In 1856 a proposal to provide a Tramway to connect to the Iron Mines in the Kumaon Division was put forward by the North of India Tramway Company Limited. The project did not proceed - see seperate page for details.

A later proposal in 1859 for the Kumaon Iron Works Tramway was put forward to survey and construct a railroad or tramway, to connect the ironworks in Kumaon Division with the trunk line of the railway in the Upper Provinces [1].

It is not known if this tramway was ever constructed; but in any event the Iron Works closed in 1864.


Kumaon Iron Works

Iron smelting in Kumaon to place due to the high-quality iron ore, rich forests for charcoal and an abundance of running water as a source of energy. The deputy collector, J. O'B Becket, wrote a report on traditional iron making in Kumaon. He reported that 7 iron ore mines employing 187 families, 54 smelting forges using 167 families and 86 refining forges with 273 families in work [2].

After the report of the 1850s, a small group of British individuals started to promote and develop iron making. This led to the establishment of iron working sites at 4 places: Dechauri, Kaladhungi, Khurpatal and Ramgarh. Rees Davies was one of the surveyors deputed to investigate the mineral resources. As a government enterprise, the first blast furnace of the works was ignited in Dechauri on 24 March 1856 and as a result of this a piece of iron of "the very best quality" was produced. Davies resumed his trials in 1857 the first pig iron was tapped. These results induced the government to engage in a bigger undertaking and W. Sowerby was appointed manager of the works. A new blast furnace, called "Sowerby's blast furnace" was built at Dechauri and ignited in February 1860. But the furnace was closed after 43 days and the government stopped the project due the controversy that surrounded it [2].

The Kumaon Iron Works was formally launched in 1856, it had been known for at least 30 years before that date that Kumaon had indigenous ore and smelting using the plentiful wood fuel. In 1856 the Government, with the help of private capital, supported two small smelting workshops already working in the area and in 1862 formed the ‘North of India Kumaon Iron Works Company’ The enterprise could see the potential demand for iron from the railways. But it faced an insurmountable obstacle in accessing and transporting wood as a fuel source [3]

In the beginning of 1861 Drummond formed a new private company that was soon amalgamated with Davies's company to form ‘’The North India Kumaon Iron Works Company Limited”. During this time there were 8 blast furnaces in different stages of development close to Nainital, Dechauri, Kaladhungi, Khurpatal and Ramgarh[2]..

In 1862 the Secretary of State ordered to lay down the Tramway line near Khurja station. ‘Kumaon Iron Works’ in hope that the iron would be taken from it for the rails produced iron of good quantity, but suddenly the Government dropped the idea of laying the line itself and gave a contract to the Awadh and Rohilkhand Railway Company (formerly called the Indian Branch Railway Company) [4]

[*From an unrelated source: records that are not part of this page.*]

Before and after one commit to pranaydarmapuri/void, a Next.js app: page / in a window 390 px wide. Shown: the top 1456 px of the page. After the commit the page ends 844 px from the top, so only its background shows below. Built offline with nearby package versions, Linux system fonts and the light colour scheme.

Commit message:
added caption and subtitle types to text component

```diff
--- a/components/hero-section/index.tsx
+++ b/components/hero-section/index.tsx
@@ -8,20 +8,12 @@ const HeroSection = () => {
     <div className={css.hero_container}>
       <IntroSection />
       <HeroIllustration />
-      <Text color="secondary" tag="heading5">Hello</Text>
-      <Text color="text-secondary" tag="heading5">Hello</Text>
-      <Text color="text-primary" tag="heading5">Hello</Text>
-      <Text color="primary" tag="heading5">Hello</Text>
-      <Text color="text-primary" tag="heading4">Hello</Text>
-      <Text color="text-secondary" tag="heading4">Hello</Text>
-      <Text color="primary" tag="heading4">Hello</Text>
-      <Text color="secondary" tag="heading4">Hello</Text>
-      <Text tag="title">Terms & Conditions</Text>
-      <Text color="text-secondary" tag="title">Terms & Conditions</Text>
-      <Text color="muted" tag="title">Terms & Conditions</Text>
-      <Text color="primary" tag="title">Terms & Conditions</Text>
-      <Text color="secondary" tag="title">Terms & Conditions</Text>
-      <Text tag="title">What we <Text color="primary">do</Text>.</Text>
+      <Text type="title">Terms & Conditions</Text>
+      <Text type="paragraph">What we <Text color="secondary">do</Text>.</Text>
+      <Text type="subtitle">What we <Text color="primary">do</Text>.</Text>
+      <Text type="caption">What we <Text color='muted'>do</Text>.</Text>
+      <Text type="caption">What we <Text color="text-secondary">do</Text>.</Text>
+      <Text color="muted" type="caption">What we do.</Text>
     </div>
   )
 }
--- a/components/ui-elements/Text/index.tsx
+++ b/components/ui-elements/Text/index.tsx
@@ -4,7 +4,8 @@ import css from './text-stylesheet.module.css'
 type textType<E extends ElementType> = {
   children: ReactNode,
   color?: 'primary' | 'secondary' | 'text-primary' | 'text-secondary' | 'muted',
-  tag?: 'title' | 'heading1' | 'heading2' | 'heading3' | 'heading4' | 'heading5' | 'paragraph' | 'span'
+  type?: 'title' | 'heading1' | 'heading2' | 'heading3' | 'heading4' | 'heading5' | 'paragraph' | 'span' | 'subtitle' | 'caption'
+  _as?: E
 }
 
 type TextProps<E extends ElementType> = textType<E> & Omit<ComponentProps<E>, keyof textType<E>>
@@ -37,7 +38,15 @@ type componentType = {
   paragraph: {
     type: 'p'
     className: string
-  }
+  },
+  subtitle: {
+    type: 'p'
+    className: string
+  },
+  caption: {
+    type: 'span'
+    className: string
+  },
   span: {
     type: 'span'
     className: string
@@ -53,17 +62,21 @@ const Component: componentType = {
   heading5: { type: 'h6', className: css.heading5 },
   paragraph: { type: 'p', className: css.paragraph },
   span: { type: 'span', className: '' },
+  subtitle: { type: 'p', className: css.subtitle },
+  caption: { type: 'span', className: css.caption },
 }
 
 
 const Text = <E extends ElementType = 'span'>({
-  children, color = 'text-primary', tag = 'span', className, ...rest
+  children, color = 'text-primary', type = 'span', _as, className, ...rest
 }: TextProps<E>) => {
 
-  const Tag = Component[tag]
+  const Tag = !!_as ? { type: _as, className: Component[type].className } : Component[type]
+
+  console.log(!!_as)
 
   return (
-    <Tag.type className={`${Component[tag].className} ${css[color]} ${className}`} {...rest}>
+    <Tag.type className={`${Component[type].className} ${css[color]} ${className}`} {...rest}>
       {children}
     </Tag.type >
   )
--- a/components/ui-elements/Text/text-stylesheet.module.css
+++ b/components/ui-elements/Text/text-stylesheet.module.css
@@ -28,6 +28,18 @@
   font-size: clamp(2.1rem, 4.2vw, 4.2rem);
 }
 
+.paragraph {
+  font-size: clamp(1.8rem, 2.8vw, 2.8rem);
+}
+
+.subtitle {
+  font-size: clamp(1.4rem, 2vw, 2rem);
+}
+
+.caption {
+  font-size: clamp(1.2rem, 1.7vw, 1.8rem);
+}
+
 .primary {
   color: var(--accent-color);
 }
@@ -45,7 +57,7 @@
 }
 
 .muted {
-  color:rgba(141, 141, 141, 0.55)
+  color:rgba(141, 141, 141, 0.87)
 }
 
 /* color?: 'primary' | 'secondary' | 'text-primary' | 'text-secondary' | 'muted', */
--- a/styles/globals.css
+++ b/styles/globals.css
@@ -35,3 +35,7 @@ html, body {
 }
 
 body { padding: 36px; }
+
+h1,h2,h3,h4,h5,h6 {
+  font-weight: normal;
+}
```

The ‘Iron Works Company’ had ceased to work in 1864 [4]

External Links


  1. British Library IOR/F/8/6(544), page 1 “Contract of Mr William Dent on his providing the East Indies as a civil engineer to assist in their conduct of operations connected with the Kumaon Tramway”. Dent signed a contract to act as an assistant to W Hardy Wells “To conduct operations to survey and construct a railroad or tramway, to connect the ironworks in Kumaon with the trunk line at the railway in the upper provinces”
  2. 2.0 2.1 2.2 “Kumaon Iron Works, the British and Traditional Technology” by D.P. Agrawal and Pankaj Goyal, 2003 ; Retrieved 18 May 2019
  3. “India in the World Economy: From Antiquity to the Present” page 154 by Tirthankar Roy; Retrieved 5 Mar 2017
  4. 4.0 4.1 “British Administration in Kumaon Himalayas: A Historical Study, 1815-1947” pages 205-6, by Arun K. Mittal; Retrieved 5 Mar 2017